PHOTO: In the wake of compelling research on the importance of early brain development for children ages 0-5, First 5 California is launching a new statewide media campaign encouraging parents and caregivers to talk, read, and sing to babies and toddlers. Photo courtesy First 5 California.
PHOTO: In the wake of compelling research on the importance of early brain development for children ages 0-5, First 5 California is launching a new statewide media campaign encouraging parents and caregivers to talk, read, and sing to babies and toddlers. Photo courtesy First 5 California.
March 14, 2014

SACRAMENTO, Calif. – Reading a bedtime story or singing a lullaby can do more than help put a child to sleep.

Research shows talking, reading and singing to babies in their first years of life can have an extremely powerful impact on their development.

First 5 California is launching a statewide campaign to encourage parents and caregivers to help exercise their child's brain.

George Halvorson, chairman of the First 5 California Children and Families Commission, says the first three years of life make a huge difference in the brain development of a child.

"The brains are stronger, more effective,” he explains. “The children who get that kind of exercise end up with larger vocabularies when they get to kindergarten.

“They're better able to read.

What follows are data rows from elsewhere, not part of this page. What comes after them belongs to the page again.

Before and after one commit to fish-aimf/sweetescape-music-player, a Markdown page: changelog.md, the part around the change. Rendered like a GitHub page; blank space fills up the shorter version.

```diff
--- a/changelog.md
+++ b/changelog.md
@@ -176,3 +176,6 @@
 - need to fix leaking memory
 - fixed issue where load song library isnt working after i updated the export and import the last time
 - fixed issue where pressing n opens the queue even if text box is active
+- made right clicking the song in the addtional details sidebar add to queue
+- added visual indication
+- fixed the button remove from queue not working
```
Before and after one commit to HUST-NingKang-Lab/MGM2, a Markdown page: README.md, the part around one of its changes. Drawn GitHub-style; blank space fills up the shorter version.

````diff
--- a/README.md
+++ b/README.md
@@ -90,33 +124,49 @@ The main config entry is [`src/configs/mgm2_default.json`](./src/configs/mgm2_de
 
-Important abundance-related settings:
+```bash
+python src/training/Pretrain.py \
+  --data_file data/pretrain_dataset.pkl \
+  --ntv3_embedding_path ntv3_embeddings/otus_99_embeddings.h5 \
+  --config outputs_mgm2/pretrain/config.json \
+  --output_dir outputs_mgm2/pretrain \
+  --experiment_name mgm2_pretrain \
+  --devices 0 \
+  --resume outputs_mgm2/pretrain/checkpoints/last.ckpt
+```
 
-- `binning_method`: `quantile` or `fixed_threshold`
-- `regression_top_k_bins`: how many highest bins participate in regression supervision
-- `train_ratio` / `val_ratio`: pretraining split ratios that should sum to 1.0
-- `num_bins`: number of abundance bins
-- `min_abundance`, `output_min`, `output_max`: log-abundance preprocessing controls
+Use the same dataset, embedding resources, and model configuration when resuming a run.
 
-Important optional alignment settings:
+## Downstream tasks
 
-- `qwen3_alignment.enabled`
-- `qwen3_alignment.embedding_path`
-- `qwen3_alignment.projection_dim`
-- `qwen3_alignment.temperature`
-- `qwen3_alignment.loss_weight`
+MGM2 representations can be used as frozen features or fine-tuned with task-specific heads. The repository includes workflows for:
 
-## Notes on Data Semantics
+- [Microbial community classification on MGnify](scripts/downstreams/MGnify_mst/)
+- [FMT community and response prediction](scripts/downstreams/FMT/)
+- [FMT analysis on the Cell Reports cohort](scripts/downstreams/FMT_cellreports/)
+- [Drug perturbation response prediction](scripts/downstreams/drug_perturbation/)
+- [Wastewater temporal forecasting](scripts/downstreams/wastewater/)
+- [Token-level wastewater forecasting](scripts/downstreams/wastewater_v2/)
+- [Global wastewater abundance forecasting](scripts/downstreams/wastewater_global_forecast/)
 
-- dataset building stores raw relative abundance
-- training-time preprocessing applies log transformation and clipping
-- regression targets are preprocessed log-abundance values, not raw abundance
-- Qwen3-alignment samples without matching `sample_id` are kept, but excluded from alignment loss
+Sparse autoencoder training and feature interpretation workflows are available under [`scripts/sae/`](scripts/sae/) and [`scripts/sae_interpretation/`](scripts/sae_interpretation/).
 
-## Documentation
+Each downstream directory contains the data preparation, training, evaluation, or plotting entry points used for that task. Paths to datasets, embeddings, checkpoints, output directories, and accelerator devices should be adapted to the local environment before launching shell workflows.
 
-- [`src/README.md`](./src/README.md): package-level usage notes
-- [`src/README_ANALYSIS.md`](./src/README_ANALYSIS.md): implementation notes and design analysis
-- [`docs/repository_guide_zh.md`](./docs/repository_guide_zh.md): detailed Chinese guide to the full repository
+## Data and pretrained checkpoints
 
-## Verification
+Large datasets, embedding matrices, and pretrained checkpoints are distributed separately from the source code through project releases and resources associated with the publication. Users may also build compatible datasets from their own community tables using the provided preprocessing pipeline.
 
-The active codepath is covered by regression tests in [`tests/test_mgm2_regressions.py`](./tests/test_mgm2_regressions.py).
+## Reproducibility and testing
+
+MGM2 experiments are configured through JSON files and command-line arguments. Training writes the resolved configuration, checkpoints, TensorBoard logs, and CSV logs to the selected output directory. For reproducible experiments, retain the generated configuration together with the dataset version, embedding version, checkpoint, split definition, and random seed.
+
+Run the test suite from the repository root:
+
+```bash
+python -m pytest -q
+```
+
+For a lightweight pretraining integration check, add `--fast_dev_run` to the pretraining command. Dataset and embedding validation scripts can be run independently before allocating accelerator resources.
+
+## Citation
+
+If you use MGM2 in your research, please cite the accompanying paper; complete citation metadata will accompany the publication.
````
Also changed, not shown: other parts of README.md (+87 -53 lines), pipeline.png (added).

They're better able to function in the school system.”

These types of interactions also have social and emotional advantages for children.

Halvorson explains that without those linguistic skills and attachments to caring adults, research shows children are less ready to participate in and benefit from school.

Studies also show the vast majority of children who are behind in kindergarten will never catch up, which Halvorson says may lead to other problems.

"The children who can't read are 40 percent more likely to drop out of school,” he says. “They're 60 percent more likely to get pregnant, and they're even 70 percent more likely to end up in prison.”

Halvorson also says brain scans of children who have had caregivers talk, read and sing to them regularly appear dramatically healthier compared to children who have not had that exposure.




Lori Abbott, Public News Service - CA